Thirty-seven years later, as the party strikes out on its own to wrest the tag of ‘big brother’ from its saffron ally, the Shiv Sena has gone all out to defend its turf, questioning the relationship between the BJP and Mumbai. The Sena is framing its campaign to dismiss the BJP as an “outsider”, which is trying to “break Mumbai” from Maharashtra.

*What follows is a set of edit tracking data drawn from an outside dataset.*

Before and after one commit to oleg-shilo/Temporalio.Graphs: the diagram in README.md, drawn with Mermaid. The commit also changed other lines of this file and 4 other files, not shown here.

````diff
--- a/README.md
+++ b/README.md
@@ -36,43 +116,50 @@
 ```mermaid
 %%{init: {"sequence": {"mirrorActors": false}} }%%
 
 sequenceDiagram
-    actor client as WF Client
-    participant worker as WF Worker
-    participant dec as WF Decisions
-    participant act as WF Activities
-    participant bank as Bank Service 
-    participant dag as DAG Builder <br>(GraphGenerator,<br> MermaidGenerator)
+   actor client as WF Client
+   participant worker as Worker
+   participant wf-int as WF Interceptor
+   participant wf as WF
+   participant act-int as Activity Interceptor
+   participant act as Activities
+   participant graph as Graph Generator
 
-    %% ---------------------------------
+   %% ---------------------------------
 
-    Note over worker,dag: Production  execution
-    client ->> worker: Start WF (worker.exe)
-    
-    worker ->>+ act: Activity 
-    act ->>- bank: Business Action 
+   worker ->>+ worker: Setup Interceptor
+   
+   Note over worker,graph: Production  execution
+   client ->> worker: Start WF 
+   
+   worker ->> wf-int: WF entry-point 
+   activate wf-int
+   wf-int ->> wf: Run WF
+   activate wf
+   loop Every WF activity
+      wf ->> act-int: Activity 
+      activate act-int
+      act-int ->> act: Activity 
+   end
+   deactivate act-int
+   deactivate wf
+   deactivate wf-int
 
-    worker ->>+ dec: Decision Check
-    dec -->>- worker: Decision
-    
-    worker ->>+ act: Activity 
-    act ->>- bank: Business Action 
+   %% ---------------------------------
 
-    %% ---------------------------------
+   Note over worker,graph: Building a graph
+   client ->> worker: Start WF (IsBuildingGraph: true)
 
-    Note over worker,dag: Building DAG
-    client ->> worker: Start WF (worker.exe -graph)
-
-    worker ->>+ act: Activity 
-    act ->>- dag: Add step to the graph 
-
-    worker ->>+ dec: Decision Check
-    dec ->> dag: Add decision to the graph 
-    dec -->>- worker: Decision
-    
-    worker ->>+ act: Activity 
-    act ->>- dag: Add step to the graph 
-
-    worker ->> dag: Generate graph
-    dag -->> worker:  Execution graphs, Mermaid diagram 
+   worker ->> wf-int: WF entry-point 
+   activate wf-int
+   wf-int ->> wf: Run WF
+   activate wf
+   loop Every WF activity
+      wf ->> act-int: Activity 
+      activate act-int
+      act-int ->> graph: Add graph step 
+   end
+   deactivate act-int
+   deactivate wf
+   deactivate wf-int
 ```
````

Stung, the BJP has struck back, fiercely locking horns with the Sena and thus ensuring that the BMC elections are fought over the narrative: “Whose Mumbai?”In his speeches, Chief Minister Devendra Fadnavis has maintained, “Mumbai is BJP’s janmabhoomi (land of birth) and my karmabhoomi (land of duty).”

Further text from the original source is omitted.